CoreDNS provides a way for services to discover one another. You tell it a service name and it replies with the appropriate IP address at the time.
Chris Aniszczyk, COO of CNCF, in a statement said CoreDNS is the standard DNS server for Kubernetes and works just as well as a standalone DNS server. It wasn't always thus. The container orchestration software previously relied on the
Available under an Apache License Version 2, CoreDNS is recommended as the default DNS server for the latest version of Kubernetes and can be used in conjunction with AWS, via AWS Route53 and etcd. Google Cloud DNS support is planned.
CoreDNS is written in Go, which isn't surprising given that it was created in March 2016 by Miek Gieben, a site reliability engineer at Google, where Go originated.

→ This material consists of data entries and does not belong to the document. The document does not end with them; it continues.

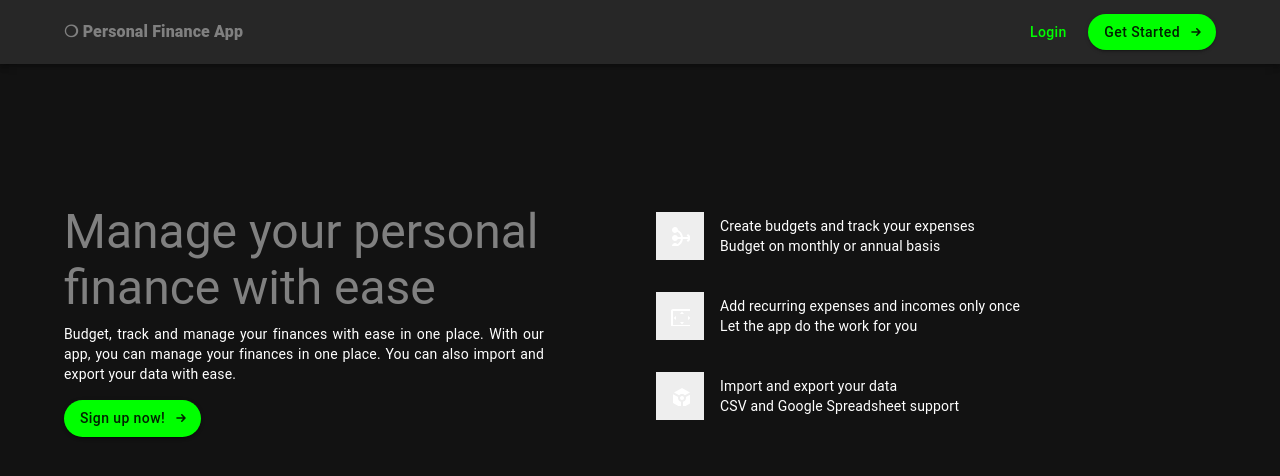
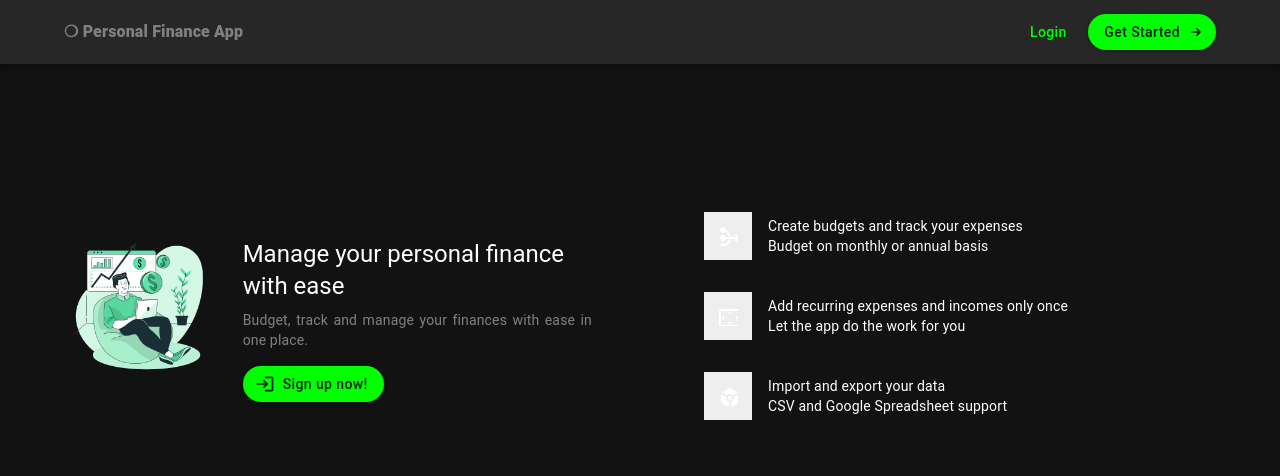
Before and after one commit to vernu/finovo, a Next.js app: page / in a window 1280 px wide. Shown: the top 476 px of the page. Built offline with nearby package versions, Linux system fonts and the light colour scheme; no server answers.

Commit message:
ui: improve landing page ui

```diff
--- a/src/components/landing/HeroSection.tsx
+++ b/src/components/landing/HeroSection.tsx
@@ -1,9 +1,10 @@
-import { Mediation, SettingsOverscan, Token } from '@mui/icons-material'
+import { Login, Mediation, SettingsOverscan, Token } from '@mui/icons-material'
 import { Box, Button, Typography } from '@mui/material'
 import Container from '@mui/material/Container'
 import Grid from '@mui/material/Grid'
 import Icon from '@mui/material/Icon'
 import Stack from '@mui/material/Stack'
+import Image from 'next/image'
 import Link from 'next/link'
 import { HiArrowSmRight } from 'react-icons/hi'
 
@@ -11,16 +12,38 @@ function HeroSection() {
   return (
     <Box component='section' py={{ xs: 4, md: 16 }}>
       <Container>
-        <Grid container alignItems='center'>
-          <Grid item xs={12} lg={5}>
-            <Typography variant='h3' my={1} color='gray'>
+        <Grid container alignItems='center' columnSpacing={12}>
+          <Grid item xs={12} lg={6}>
+            <Grid container spacing={1}>
+              <Grid item xs={5} md={4}>
+                <Image
+                  src='/illustration1.png'
+                  alt='Description of the image'
+                  width={150}
+                  height={150}
+                />
+              </Grid>
+              <Grid
+                item
+                xs={7}
+                md={8}
+                display='flex'
+                flexDirection='column'
+                justifyContent='center'
+              >
+                {' '}
+                <Typography variant='h5' my={1}>
                   Manage your personal finance with ease
+                </Typography>{' '}
+                <Typography
+                  variant='body2'
+                  color='gray'
+                  mb={2}
+                  textAlign='justify'
+                >
+                  Budget, track and manage your finances with ease in one place.
                 </Typography>
-            <Typography variant='body2' color='text' mb={2} textAlign='justify'>
-              Budget, track and manage your finances with ease in one place.
-              With our app, you can manage your finances in one place. You can
-              also import and export your data with ease.
-            </Typography>
+                <Box>
                   <Button
                     component={Link}
                     href='/login'
@@ -30,10 +53,23 @@ function HeroSection() {
                       borderRadius: 999,
                       textTransform: 'none',
                     }}
-              endIcon={<HiArrowSmRight size={16} />}
+                    startIcon={<Login />}
                   >
                     Sign up now!
                   </Button>
+                  {/* <Button
+                    variant='text'
+                    color='primary'
+                    sx={{
+                      borderRadius: 999,
+                      textTransform: 'none',
+                    }}
+                  >
+                    How it works!
+                  </Button> */}
+                </Box>
+              </Grid>
+            </Grid>
           </Grid>
           <Grid
             item
```
Also changed, not shown: public/illustration1.png (added). Lines whose indentation alone changed are shown as unchanged.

Though CoreDNS has graduated, its schooling is expected to continue. Tur said project developers are looking at features like access control lists (ACLs) for DNS queries. According to the CNCF, the project has over 100 contributors, 16 active maintainers, and is used by many organizations including Bose, Hellofresh, Skyscanner, SoundCloud, Trainline, and Zalando. ®